We’re highlighting some of the sidebars featured in our 2015 Outlook here on the blog. The following is a discussion on the elements of responsible natural gas production. To access the full Outlook study please click here.
The arrival of new and abundant natural gas supplies has changed the nation’s energy picture. It also has brought new attention to gas production methods. Fracking – an abbreviation for hydraulic fracturing – is now a common term in our country’s energy debate.
In fact, hydraulic fracturing isn’t new: oil and gas developers have been using it for more than 60 years. Hydraulic fracturing uses water, sand and small amounts of chemicals to break open solid rock, releasing trapped fuels. According to the U.S. Department of Energy (DOE), more than 2 million wells have been hydraulically fractured to date and about 95 percent of new wells drilled today are fractured.
So, why are we only hearing about it now?
In the last 10 years, engineers learned how to combine hydraulic fracturing with another time-tested construction practice: horizontal drilling. Conventional drilling uses fracturing along the length of a vertical well.
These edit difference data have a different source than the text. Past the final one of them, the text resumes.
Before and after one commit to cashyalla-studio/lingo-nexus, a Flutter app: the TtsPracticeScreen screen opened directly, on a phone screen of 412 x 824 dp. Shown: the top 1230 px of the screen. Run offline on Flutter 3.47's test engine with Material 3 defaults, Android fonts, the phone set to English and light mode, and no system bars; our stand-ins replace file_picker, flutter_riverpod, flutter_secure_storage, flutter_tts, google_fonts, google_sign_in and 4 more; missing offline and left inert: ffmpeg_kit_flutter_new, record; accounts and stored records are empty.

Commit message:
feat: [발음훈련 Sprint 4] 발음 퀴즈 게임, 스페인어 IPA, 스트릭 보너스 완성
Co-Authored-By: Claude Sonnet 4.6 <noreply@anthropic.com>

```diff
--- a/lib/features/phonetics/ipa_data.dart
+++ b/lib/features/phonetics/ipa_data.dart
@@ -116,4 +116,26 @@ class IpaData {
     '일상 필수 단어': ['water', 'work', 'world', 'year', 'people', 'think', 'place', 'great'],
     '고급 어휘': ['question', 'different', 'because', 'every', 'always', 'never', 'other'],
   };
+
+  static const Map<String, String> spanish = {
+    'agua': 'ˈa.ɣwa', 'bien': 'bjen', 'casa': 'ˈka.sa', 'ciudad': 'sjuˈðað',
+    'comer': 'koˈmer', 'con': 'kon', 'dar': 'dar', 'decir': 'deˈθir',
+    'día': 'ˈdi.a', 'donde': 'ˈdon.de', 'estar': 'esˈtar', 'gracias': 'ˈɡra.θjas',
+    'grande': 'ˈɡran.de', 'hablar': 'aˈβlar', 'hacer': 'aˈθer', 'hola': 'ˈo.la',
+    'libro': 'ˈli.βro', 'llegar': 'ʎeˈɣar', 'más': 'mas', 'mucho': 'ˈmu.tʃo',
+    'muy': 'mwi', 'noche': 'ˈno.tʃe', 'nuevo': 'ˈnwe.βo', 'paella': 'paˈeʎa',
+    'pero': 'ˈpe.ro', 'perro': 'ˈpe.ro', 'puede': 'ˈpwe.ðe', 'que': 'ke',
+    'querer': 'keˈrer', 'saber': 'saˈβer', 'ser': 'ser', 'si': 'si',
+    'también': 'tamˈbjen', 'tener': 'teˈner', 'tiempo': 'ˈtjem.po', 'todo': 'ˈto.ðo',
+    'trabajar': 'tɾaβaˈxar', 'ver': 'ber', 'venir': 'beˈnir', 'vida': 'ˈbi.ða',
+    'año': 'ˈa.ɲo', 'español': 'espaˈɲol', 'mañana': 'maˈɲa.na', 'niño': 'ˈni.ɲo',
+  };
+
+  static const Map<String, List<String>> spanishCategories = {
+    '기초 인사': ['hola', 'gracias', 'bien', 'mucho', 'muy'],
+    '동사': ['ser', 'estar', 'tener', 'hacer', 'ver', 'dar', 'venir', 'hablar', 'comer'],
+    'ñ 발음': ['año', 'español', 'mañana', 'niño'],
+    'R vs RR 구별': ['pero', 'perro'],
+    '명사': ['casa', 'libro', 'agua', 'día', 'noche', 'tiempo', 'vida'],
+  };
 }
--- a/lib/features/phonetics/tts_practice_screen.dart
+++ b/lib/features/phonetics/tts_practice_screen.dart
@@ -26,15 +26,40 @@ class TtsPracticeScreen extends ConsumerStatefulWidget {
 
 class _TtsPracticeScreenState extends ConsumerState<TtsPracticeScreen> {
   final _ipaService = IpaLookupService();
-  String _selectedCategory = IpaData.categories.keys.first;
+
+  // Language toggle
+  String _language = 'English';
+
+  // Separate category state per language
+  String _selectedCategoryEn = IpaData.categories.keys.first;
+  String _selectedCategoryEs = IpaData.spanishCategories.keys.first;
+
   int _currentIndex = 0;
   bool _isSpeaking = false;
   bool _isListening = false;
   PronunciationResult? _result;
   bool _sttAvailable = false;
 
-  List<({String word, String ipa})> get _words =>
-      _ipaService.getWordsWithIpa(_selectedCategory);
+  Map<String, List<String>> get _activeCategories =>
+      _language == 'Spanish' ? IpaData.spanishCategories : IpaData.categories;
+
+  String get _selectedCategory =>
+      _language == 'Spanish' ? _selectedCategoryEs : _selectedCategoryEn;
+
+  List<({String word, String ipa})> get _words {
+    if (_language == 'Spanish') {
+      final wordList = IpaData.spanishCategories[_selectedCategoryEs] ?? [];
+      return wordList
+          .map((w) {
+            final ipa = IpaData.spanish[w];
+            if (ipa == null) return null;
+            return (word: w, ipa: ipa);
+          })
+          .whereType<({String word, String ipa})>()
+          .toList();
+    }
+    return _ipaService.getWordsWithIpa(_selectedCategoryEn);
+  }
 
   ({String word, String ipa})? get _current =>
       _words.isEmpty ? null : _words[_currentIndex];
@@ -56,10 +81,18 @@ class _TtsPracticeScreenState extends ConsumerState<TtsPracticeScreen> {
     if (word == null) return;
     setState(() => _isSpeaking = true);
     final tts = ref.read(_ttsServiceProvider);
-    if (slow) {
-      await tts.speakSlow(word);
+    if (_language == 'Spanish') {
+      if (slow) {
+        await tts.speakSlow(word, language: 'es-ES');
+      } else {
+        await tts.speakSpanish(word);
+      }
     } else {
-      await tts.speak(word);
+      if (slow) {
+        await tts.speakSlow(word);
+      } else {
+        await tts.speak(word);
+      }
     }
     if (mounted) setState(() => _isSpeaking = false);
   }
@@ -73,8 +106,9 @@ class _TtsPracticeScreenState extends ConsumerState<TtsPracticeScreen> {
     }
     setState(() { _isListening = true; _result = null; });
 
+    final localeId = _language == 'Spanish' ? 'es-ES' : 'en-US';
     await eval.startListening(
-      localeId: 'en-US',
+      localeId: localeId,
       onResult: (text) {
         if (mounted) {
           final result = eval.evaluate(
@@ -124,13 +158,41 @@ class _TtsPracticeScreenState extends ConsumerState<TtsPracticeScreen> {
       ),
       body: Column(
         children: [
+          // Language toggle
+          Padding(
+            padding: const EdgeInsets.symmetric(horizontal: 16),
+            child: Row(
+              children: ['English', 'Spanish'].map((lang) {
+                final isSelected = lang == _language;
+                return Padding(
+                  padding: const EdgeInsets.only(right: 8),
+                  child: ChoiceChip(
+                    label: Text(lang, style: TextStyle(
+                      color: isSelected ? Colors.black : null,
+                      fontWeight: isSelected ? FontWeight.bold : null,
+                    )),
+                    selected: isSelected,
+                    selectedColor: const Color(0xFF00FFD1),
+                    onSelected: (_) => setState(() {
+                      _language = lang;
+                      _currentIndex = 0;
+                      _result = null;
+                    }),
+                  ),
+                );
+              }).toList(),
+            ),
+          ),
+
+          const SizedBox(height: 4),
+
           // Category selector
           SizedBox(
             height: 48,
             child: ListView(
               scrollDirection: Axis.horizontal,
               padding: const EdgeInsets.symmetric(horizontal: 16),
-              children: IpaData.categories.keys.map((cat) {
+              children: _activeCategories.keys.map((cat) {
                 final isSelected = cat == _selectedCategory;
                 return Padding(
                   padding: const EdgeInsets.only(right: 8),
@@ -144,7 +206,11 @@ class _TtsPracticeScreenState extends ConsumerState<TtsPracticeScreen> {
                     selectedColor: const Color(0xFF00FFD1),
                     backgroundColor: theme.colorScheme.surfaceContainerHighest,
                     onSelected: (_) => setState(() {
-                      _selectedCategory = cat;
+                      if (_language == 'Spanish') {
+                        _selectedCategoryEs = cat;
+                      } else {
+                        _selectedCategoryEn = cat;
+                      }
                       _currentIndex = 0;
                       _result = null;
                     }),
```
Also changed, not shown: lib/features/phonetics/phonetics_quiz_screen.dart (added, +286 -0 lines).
Now it’s possible to send fracturing equipment horizontally along a shale deposit, releasing natural gas in larger volumes than ever before.
The combination of these technologies has helped the U.S. become the world’s largest natural gas producer.
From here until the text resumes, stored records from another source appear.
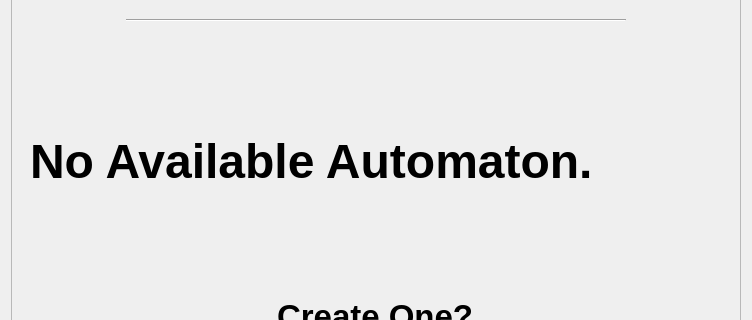
The window that ui/no_autos.ui (Achu-Worifung/quickMove) describes before a commit, drawn with Qt 5; both pictures show x 0 to 752 and y 187 to 507 of the 752 by 699 pixel window.
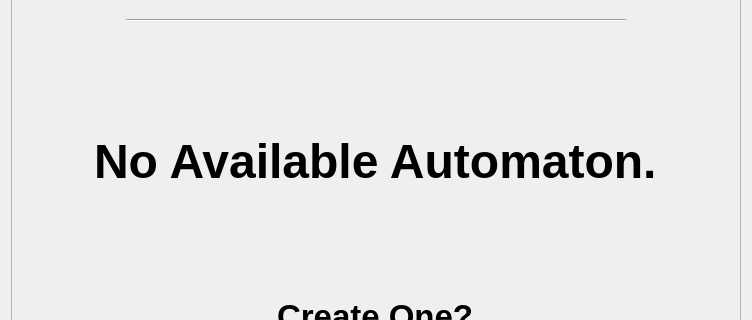
The same window after the commit.

Commit message: added action to create new auto

```diff
--- a/ui/no_autos.ui
+++ b/ui/no_autos.ui
@@ -99,7 +99,7 @@
        <item>
         <widget class="QWidget" name="widget_2" native="true">
          <layout class="QGridLayout" name="gridLayout_2">
-          <item row="0" column="0">
+          <item row="0" column="0" alignment="Qt::AlignHCenter">
            <widget class="QLabel" name="label_4">
             <property name="minimumSize">
              <size>
```
The commit also changes 2 other files.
As with any industrial process, gas producers experienced a learning curve in terms of environmental protection. But as the industry and regulators have learned more about these processes, drillers are continually improving their operations. Some areas of interest are:
Water use. Increasingly, gas producers are recycling the water they use to fracture rock. Some are starting with non-potable water, and the industry is studying ways to eliminate water entirely from the fracturing process.
Groundwater. Groundwater protection is one of the highest priorities of drilling engineers. Without proper well casings, drilling fluids and natural gas can leak into the groundwater. That’s why the American Petroleum Institute has established detailed standards for well casings, and state regulators closely inspect well construction. It’s important to note that hydraulic fracturing itself has not been associated with groundwater contamination.
Disposal. The industry and regulators have established practices to prevent spills from water emerging from wells and to protect municipal water treatment facilities.
Methane. The industry has been working hard to reduce methane emissions from gas production. A recent U.S. Environmental Protection Agency (EPA) study found that total methane emissions from gas production are 38 percent lower than they were in 2005 – although gas production grew by 26 percent during that time.
Earthquakes. Increased gas production has been associated with new earthquake activity. Scientists have determined that injection wells used to dispose of water from drilling sites have caused earthquakes in some locations. Most of these earthquakes are so mild they can’t be felt on the earth’s surface.
The technology exists to help well developers avoid earthquakes. Additionally, the industry already has backed new regulations in gas-producing states to reduce earthquake potential, and a new working group through the Interstate Oil & Gas Compact Commission and the Ground Water Protection Council is now focusing on this evolving issue.
The rapid growth of gas production has spurred regulators and academics to learn more about the environmental impact of gas development. NWGA looks forward to emerging information and continued cooperation between the natural gas industry and state and federal regulators.
Sources: FracFocus, Energy In Depth, U.S. Department of Energy
Released annually, the Gas Outlook provides a detailed 10-year overview of expected natural gas demand, supply availability, infrastructure development and prices in the Northwest. The Outlook represents a consensus view of the regional natural gas market developed by industry participants that directly serve natural gas consumers in Washington, Oregon, Idaho and British Columbia.
To access the full 2015 Outlook study along with a recording of our recent webinar with NWGA Executive Director, Dan Kirschner, please click here.